Any list of influential female artists is likely to include Georgia O’Keefe, Frida Kahlo and Mary Cassat, but many other women have produced profound and powerful work without the same name recognition. Upper school Art History students can now add seven more women to the list, after reading an acclaimed book and exchanging insights with its author, Booklist critic Donna Seaman.
Seaman’s biographical anthology, “Identity Unknown: Rediscovering Seven American Women Artists,” delves into the lives of lesser-known American artists Lousie Nevelson, Gertrude Abercrombie, Lois Mailou Jones, Joan Brown, Ree Morton, Lenore Tawney and Christina Ramberg.
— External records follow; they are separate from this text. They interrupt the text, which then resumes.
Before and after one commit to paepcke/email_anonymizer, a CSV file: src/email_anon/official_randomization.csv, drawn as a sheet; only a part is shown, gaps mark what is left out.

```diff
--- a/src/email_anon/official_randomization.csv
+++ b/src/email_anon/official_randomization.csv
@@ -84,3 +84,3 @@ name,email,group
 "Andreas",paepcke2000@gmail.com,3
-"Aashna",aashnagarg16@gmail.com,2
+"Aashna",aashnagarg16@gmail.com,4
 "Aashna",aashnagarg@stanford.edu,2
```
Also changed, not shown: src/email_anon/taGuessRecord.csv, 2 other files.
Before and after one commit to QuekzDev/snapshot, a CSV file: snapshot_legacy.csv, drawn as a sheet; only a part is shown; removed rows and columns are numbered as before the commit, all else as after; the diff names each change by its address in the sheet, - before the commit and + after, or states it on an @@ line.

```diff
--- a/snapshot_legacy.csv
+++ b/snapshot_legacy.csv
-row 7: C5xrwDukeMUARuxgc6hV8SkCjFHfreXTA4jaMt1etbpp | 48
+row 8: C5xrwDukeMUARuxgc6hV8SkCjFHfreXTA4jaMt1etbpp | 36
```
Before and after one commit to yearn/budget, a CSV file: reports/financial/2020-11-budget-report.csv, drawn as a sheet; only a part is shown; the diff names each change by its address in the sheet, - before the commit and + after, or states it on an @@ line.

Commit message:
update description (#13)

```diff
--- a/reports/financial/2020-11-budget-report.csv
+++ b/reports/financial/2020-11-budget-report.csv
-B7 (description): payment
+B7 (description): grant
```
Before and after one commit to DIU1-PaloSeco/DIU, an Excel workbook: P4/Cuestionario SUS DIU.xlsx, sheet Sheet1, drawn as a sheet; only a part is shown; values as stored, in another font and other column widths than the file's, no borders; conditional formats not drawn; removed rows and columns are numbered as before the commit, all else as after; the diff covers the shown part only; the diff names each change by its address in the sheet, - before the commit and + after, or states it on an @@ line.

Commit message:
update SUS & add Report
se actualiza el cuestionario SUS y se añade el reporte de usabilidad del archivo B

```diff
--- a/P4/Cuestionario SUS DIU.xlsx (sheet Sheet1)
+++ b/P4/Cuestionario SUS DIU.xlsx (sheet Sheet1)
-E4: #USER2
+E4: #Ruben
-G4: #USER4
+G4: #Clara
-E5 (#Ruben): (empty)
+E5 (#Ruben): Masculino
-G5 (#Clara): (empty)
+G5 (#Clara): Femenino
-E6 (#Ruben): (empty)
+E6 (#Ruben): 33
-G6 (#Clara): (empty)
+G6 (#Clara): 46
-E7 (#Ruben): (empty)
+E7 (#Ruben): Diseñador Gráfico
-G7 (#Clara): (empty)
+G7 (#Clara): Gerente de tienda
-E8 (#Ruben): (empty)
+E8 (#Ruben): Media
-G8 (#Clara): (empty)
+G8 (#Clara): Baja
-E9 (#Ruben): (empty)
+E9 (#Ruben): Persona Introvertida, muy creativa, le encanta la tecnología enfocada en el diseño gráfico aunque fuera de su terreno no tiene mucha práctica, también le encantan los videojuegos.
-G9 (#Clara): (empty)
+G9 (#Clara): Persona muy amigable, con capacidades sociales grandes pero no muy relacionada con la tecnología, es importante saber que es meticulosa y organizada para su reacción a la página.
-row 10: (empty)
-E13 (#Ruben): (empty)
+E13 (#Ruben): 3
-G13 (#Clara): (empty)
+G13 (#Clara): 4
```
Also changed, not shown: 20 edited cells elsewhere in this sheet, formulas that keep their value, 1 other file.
She discussed the work of each one via teleconference with Mark Luce’s students on Wednesday, May 9, and said she found their questions “smart and sensitive,” and their observations “important and astute.”
Each student chose an artist to study and discuss. Prompted by their questions, Seaman explained how Ramberg’s Cubist- and Surrealist-inspired paintings depicted her military upbringing and her belief that by attaining strength in beauty, women become powerful. She told them Brown’s whimsical paintings were inspired by her own life, “which was a radical act for a woman at the time because she was saying she was as interesting as any man.” She explained how Jones helped lead the art world to recognize the strength and beauty of African-American art, and why Abercrombie’s reputation as a party girl and “Queen of the Bohemian Artists” was at odds with her inner loneliness and solitude.
Mr. Luce said bringing in subject-area experts like Seaman gives students new perspectives on what they learn in the classroom and opportunities to apply critical thinking skills.
“The students were able to translate what they had read and presented into sophisticated analysis of the artists and excellent questions for Donna. This type of interaction with authors and artists not only enhances student learning, but it also reminds them of how the art canon’s construction never rests solely on merit.”